Data extracted from a collection

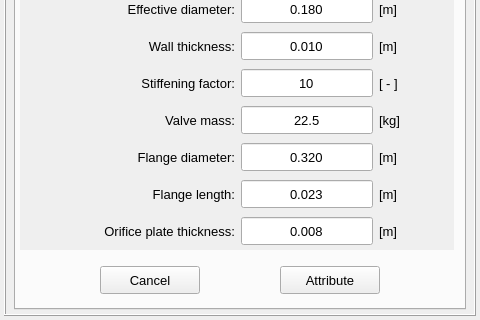
open-pulse/OpenPulse, file pulse/interface/data/ui_files/model/setup/structural/valve_input.ui: the form before one commit; both pictures show x 0 to 480 and y 280 to 600 of the 480 by 600 pixel window.
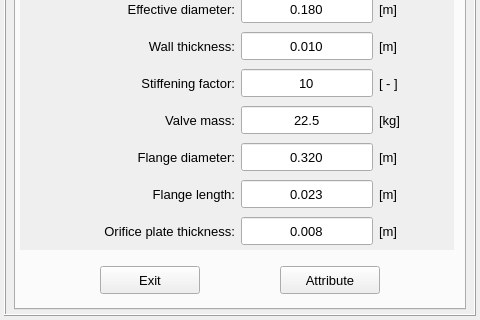
The form after the commit.

Commit message: Replace the button text "Cancel" by "Exit"

What changed in the file:
```diff
--- a/pulse/interface/data/ui_files/model/setup/structural/valve_input.ui
+++ b/pulse/interface/data/ui_files/model/setup/structural/valve_input.ui
@@ -1342,7 +1342,7 @@
                    <string notr="true"/>
                   </property>
                   <property name="text">
-                   <string>Cancel</string>
+                   <string>Exit</string>
                   </property>
                   <property name="autoDefault">
                    <bool>false</bool>
```
Left out of the diff: 4 changed lines with no effect on the pictures. The commit also changes 75 other files.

Problem details
All of the lines above should be copied exactly, apart from the pictures.

Written solution
open-pulse/OpenPulse, file pulse/interface/data/ui_files/model/setup/structural/valve_input.ui: the form before one commit; both pictures show x 0 to 480 and y 280 to 600 of the 480 by 600 pixel window.
The form after the commit.

Commit message: Replace the button text "Cancel" by "Exit"

What changed in the file:
```diff
--- a/pulse/interface/data/ui_files/model/setup/structural/valve_input.ui
+++ b/pulse/interface/data/ui_files/model/setup/structural/valve_input.ui
@@ -1342,7 +1342,7 @@
                    <string notr="true"/>
                   </property>
                   <property name="text">
-                   <string>Cancel</string>
+                   <string>Exit</string>
                   </property>
                   <property name="autoDefault">
                    <bool>false</bool>
```
Left out of the diff: 4 changed lines with no effect on the pictures. The commit also changes 75 other files.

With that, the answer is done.